On the date that marked the end of the DURESS grant (1st Dec 2015), the team gathered in the Welsh Assembly Pierhead building, Cardiff Bay, to share the lessons learned so far on river biodiversity and ecosystem services. Sponsored by Alun Ffred Jones, AM, Chair of the Environment and Sustainability Committee of the Welsh Assembly, the event attracted a packed audience from Welsh Government, Dwr Cymru, Wildlife Trusts, NERC, British Ecological Society, RSPB, Brecon Beacons National Park and other stakeholders.
The event opened with the DURESS film Shaping the Future.
In his welcome, Alun Ffred Jones, AM described how he grew up in the hills featured in the film and in the DURESS project. He pressed researchers to make Assembly committees aware of their projects given the extent to which Assembly members rely on external evidence.
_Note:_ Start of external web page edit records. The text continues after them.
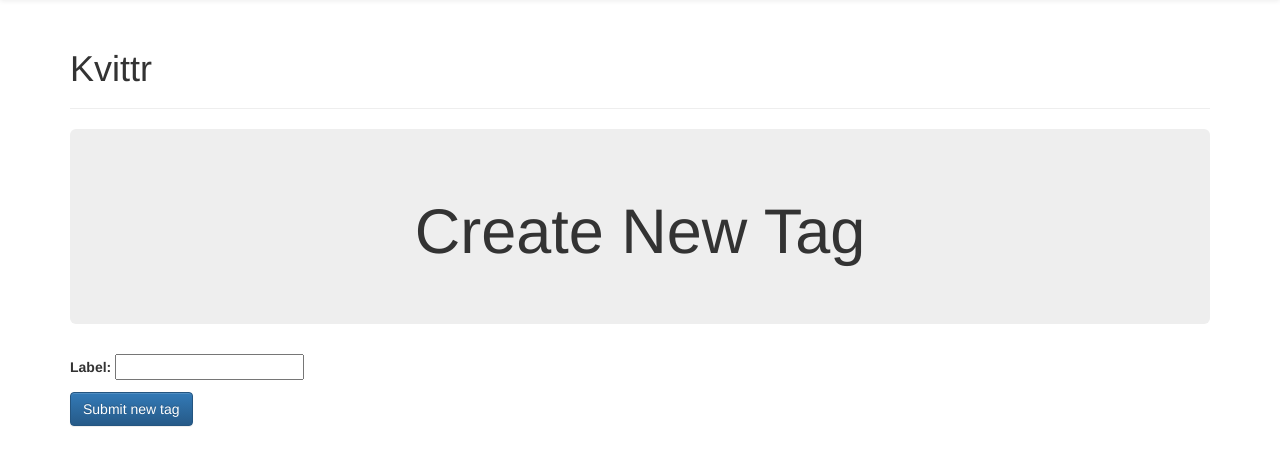
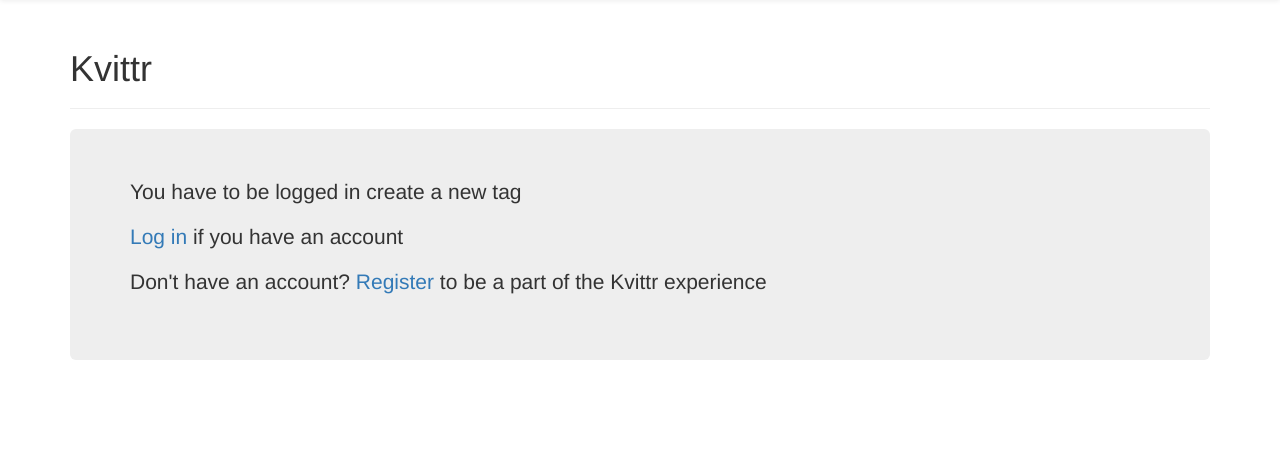
Before and after one commit to jimma1/harvsterOfNotes, a Django app: page /notes/addtag/ in a window 1280 px wide. Shown: the part 51-517 px from the top of the page. Run offline with Django 3.2, Linux system fonts and the light colour scheme; some libraries are stand-ins or nearby versions.

Commit message:
Only logged in user access html page for adding tags

```diff
--- a/kvittr/templates/notes/addtag.html
+++ b/kvittr/templates/notes/addtag.html
@@ -1,10 +1,10 @@
 {% extends 'base.html' %}
 {% block pagecontent %}
 
+{% if user.is_authenticated %}
 	<div class="jumbotron">
 		<h1 align="center">Create New Tag</h1>
 	</div>
-
 	<div class="row">
 		<div class="col-sm-12">
 			<form action="" method="POST">{% csrf_token %}
@@ -13,5 +13,16 @@
 			</form>
 		</div><!-- end col-->
 	</div><!-- end row-->
+{% else %}
+	<div class="jumbotron">
+		<p>You have to be logged in create a new tag</p>
+		<p>
+			<a href="{% url 'useraccounts:login' %}">Log in</a> if you have an account
+		</p>
+		<p>
+			Don't have an account?<a href="{% url 'useraccounts:register' %}"> Register</a> to be a part of the Kvittr experience
+		</p>
+	</div>
+{% endif %}
 
 {% endblock pagecontent %}
```
Also changed, not shown: kvittr/db.sqlite3. Lines whose indentation alone changed are shown as unchanged.
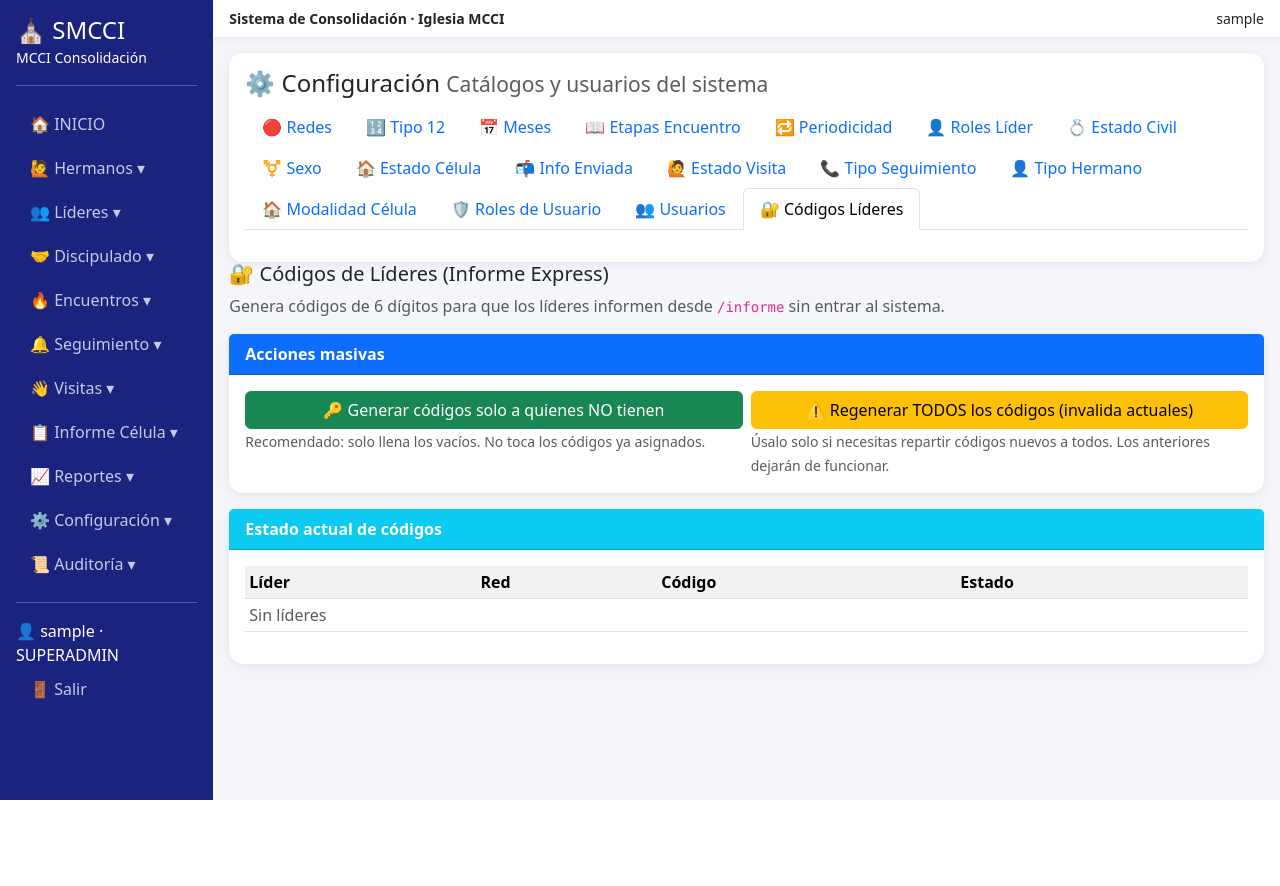
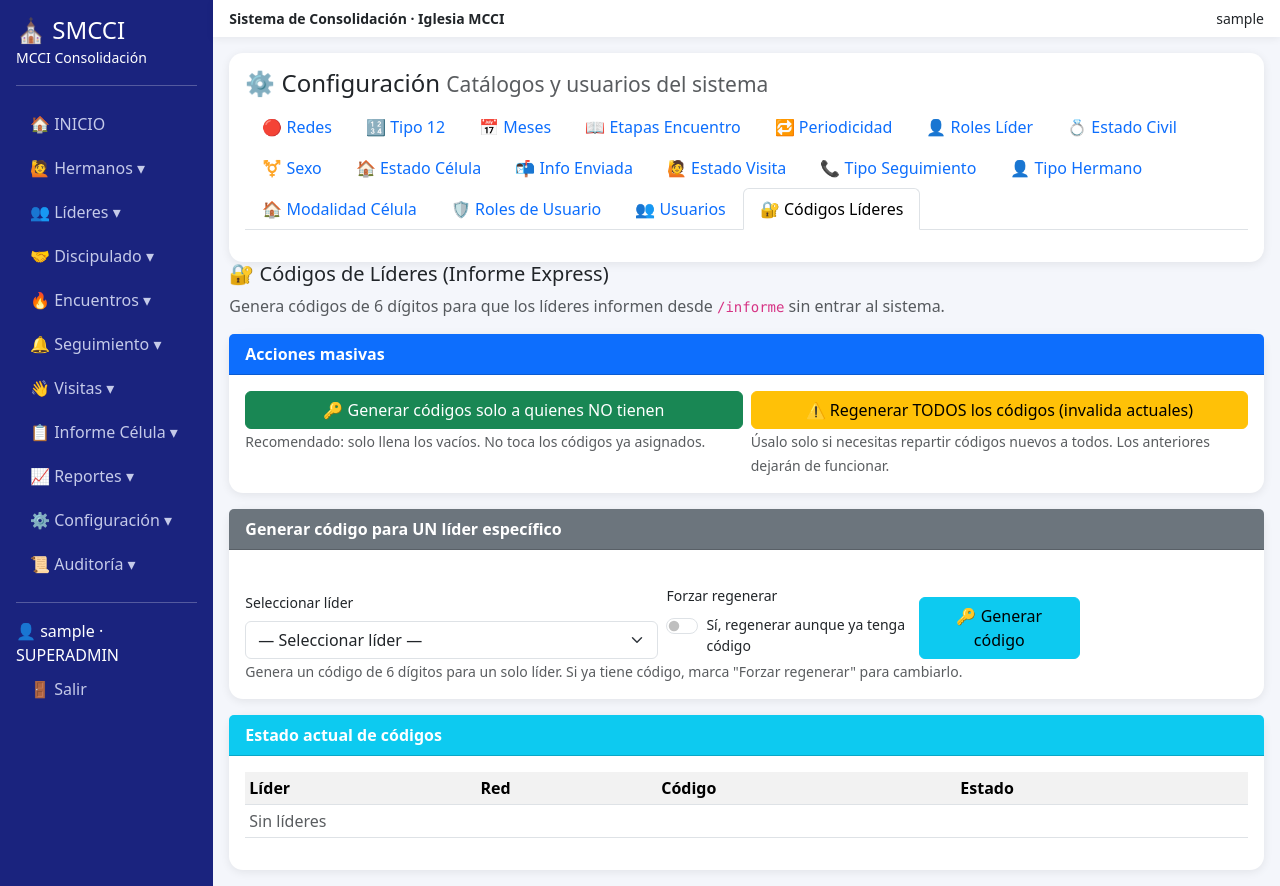
Before and after one commit to aeot69-cyber/smcci-backend, a Flask app: page /configuracion in a window 1280 px wide, after a click on "🔐 Códigos Líderes". Before the commit the page ends 800 px from the top, so only its background shows below. Run offline with Flask 3, Linux system fonts and the light colour scheme; the visitor is signed in with stand-in values (Sample User, id 1); data that the repository does not hold is empty; some libraries are stand-ins or nearby versions.

Commit message:
Allow ADMIN to generate leader codes (Configuración → Códigos Líderes)
- Template: show Códigos Líderes tab for SUPERADMIN and ADMIN
- Backend: allow SUPERADMIN and ADMIN in 3 handlers (generar_codigos_lideres, generar_codigo_un_lider)
- Opción individual ya implementada: selector + forzar regenerar

```diff
--- a/app.py
+++ b/app.py
@@ -2328,10 +2328,10 @@ def configuracion_accion():
                             log_audit("RESET_CLAVE","usuarios", f"id={item_id}")
                             flash(f"Contraseña actualizada (usuario id {item_id}) — deberá cambiarla al ingresar", "ok")
 
-            # === GENERAR CÓDIGOS DE LÍDERES (solo SUPERADMIN) ===
+            # === GENERAR CÓDIGOS DE LÍDERES (SUPERADMIN y ADMIN) ===
             elif accion == "generar_codigos_lideres":
-                if session.get("rol") != "SUPERADMIN":
-                    flash("Solo SUPERADMIN puede generar códigos de líderes", "error")
+                if session.get("rol") not in ("SUPERADMIN", "ADMIN"):
+                    flash("Solo SUPERADMIN y ADMIN pueden generar códigos de líderes", "error")
                 else:
                     modo = f.get("modo", "faltantes")  # "faltantes" | "todos"
                     import secrets, string
@@ -2377,6 +2377,32 @@ def configuracion_accion():
                         flash(f"✅ {len(lideres)} códigos generados ({'TODOS' if modo=='todos' else 'solo faltantes'})", "ok")
                         return send_file(buf, as_attachment=True, download_name=f"codigos_lideres_{date.today().isoformat()}.xlsx",
                             mimetype="application/vnd.openxmlformats-officedocument.spreadsheetml.sheet")
+
+            # === GENERAR CÓDIGO PARA UN SOLO LÍDER ===
+            elif accion == "generar_codigo_un_lider":
+                if session.get("rol") not in ("SUPERADMIN", "ADMIN"):
+                    flash("Solo SUPERADMIN y ADMIN pueden generar códigos de líderes", "error")
+                else:
+                    lider_id = f.get("lider_id", "").strip()
+                    forzar = f.get("forzar") == "on"
+                    if not lider_id:
+                        flash("Debe seleccionar un líder", "error")
+                    else:
+                        # Verificar si ya tiene código
+                        actual = q("SELECT codigo_informe FROM lideres WHERE id=%s", (lider_id,), one=True)
+                        if actual and actual["codigo_informe"] and not forzar:
+                            flash(f"El líder ya tiene código ({actual['codigo_informe']}). Marque 'Forzar regenerar' para cambiarlo.", "error")
+                        else:
+                            import secrets, string
+                            codigos_usados = set(r["codigo_informe"] for r in q("SELECT codigo_informe FROM lideres WHERE codigo_informe IS NOT NULL"))
+                            while True:
+                                codigo = ''.join(secrets.choice(string.digits) for _ in range(6))
+                                if codigo not in codigos_usados:
+                                    codigos_usados.add(codigo)
+                                    break
+                            q("UPDATE lideres SET codigo_informe=%s WHERE id=%s", (codigo, lider_id), commit=True)
+                            nombre = q("SELECT h.nombre_completo FROM lideres l JOIN hermanos h ON h.id=l.hermano_id WHERE l.id=%s", (lider_id,), one=True)
+                            flash(f"✅ Código generado para {nombre['nombre_completo']}: <strong>{codigo}</strong>", "ok")
 
         else:
             tablas_validas = [c["tabla"] for c in CATALOGOS]
--- a/templates/configuracion.html
+++ b/templates/configuracion.html
@@ -7,7 +7,7 @@
 <li class="nav-item"><a class="nav-link" data-bs-toggle="tab" href="#{{cat.key}}">{{cat.icon}} {{cat.nombre}}</a></li>
 {% endfor %}
 <li class="nav-item"><a class="nav-link" data-bs-toggle="tab" href="#usuarios">👥 Usuarios</a></li>
-{% if rol == 'SUPERADMIN' %}<li class="nav-item"><a class="nav-link" data-bs-toggle="tab" href="#codigos_lideres">🔐 Códigos Líderes</a></li>{% endif %}
+{% if rol in ['SUPERADMIN', 'ADMIN'] %}<li class="nav-item"><a class="nav-link" data-bs-toggle="tab" href="#codigos_lideres">🔐 Códigos Líderes</a></li>{% endif %}
 </ul>
 
 <div class="tab-content mt-3">
@@ -249,7 +249,7 @@ function editarIcono(tabla, id, actual) {
 }
 </script>
 
-{% if rol == 'SUPERADMIN' %}
+{% if rol in ['SUPERADMIN', 'ADMIN'] %}
 <div class="tab-pane fade" id="codigos_lideres">
   <h5>🔐 Códigos de Líderes (Informe Express)</h5>
   <p class="text-muted">Genera códigos de 6 dígitos para que los líderes informen desde <code>/informe</code> sin entrar al sistema.</p>
@@ -277,6 +277,37 @@ function editarIcono(tabla, id, actual) {
           <small class="text-muted text-danger">Úsalo solo si necesitas repartir códigos nuevos a todos. Los anteriores dejarán de funcionar.</small>
         </div>
       </div>
+    </div>
+  </div>
+
+  <div class="card mb-3">
+    <div class="card-header bg-secondary text-white"><strong>Generar código para UN líder específico</strong></div>
+    <div class="card-body">
+      <form method="post" class="row g-2 align-items-end">
+        <input type="hidden" name="catalogo" value="__usuarios__">
+        <input type="hidden" name="accion" value="generar_codigo_un_lider">
+        <div class="col-md-5">
+          <label class="form-label small">Seleccionar líder</label>
+          <select class="form-select" name="lider_id" required>
+            <option value="">— Seleccionar líder —</option>
+            {% for l in lideres %}
+            <option value="{{l.id}}">{{l.nombre_completo}} ({{l.red}})</option>
+            {% endfor %}
+          </select>
+        </div>
+        <div class="col-md-3">
+          <label class="form-label small">Forzar regenerar</label>
+          <div class="form-check form-switch">
+            <input class="form-check-input" type="checkbox" name="forzar" id="forzar_regenerar">
+            <label class="form-check-label small" for="forzar_regenerar">Sí, regenerar aunque ya tenga código</label>
+          </div>
+        </div>
+        <div class="col-md-2">
+          <label class="form-label small">&nbsp;</label>
+          <button class="btn btn-info w-100" type="submit">🔑 Generar código</button>
+        </div>
+      </form>
+      <small class="text-muted">Genera un código de 6 dígitos para un solo líder. Si ya tiene código, marca "Forzar regenerar" para cambiarlo.</small>
     </div>
   </div>
 
--- a/templates/informe_express.html
+++ b/templates/informe_express.html
@@ -81,17 +81,17 @@
         <div class="col-12">
           <label class="form-label">Discípulos que asistieron</label>
           <textarea class="form-control" name="asistieron" rows="2"
-                    placeholder="Nombres separados por coma...">{{ existente.discipulos_asistieron if existente else '' }}</textarea>
+                    placeholder="Nombres separados por coma..."></textarea>
         </div>
         <div class="col-12">
           <label class="form-label">Discípulos que NO asistieron (nombre - motivo)</label>
           <textarea class="form-control" name="no_asistieron" rows="2"
-                    placeholder="Juan - trabajo; María - enfermedad...">{{ existente.discipulos_no_asistieron if existente else '' }}</textarea>
+                    placeholder="Juan - trabajo; María - enfermedad..."></textarea>
         </div>
         <div class="col-md-6">
           <label class="form-label">Ofrenda</label>
           <input class="form-control" type="number" step="0.01" name="ofrenda"
-                 value="{{ existente.ofrenda if existente else '0' }}" min="0">
+                 value="" min="0" placeholder="0.00">
         </div>
         <div class="col-md-6">
           <label class="form-label">Tipo de ofrenda</label>
```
They particularly need practical recommendations based on research evidence.
Matthew Quinn from the Welsh Government, a key stakeholder in DURESS, outlined the policy context. He commended the project, particularly its stakeholder and public engagement. Echoing Alun Ffred Jones’, call for change, Matthew said DURESS is giving direction on habitat restoration, building an evidence base that moved beyond single natural resources to ecosystems, and helping to shape debate on payment for ecosystem services i.e. “paying for what nature does for us”.
Project Leader, Dr Isabelle Durance, outlined the background to DURESS, detailing why we focused on upland rivers and in particular on four freshwater ecosystem services: the regulation of water quality, carbon dynamics, the cultural value of river birds, and fish production.
Key highlights from the DURESS team then followed and included:
- Energy transfers – Evidence for upland broadleaf tree planting to support fish and adapt rivers to climate change.
- Food webs are key components in the engine of ecosystem services.
- The power of biofilm (the stuff that makes river rocks slippy!) in supporting production and regulating water quality.
- Landscape context affects community diversity in all groups of organisms from microbes to birds, and at all levels from genes to ecosystems.
- Water quality is highly dynamic during storms which is potentially critical to river biodiversity.
- The UKs river systems are highly dynamic as they recover from some stressors (eg acidification as at Llyn Brianne) but are degraded by others (e.g. sediments).
- Catchment land use is important for river resilience.
- The DURESS Scenarios are helping to envisage future land-use change and its consequences for ecosystem services (e.g. salmon density and moderating cryptosporidium infection risk).
- People place large value on water quality. We need the right tools and measures to quantify biodiversity and its role in ecosystem services.
Round table discussions revolved on the question: “How relevant DURESS research is to stakeholders?” Along with the over 40 research articles currently in preparation, these discussions will help aim specific outputs for stakeholders.
We thank all who came and contributed to the day, and to the many others who followed through social media via @steveormerod and @Duress_HQ .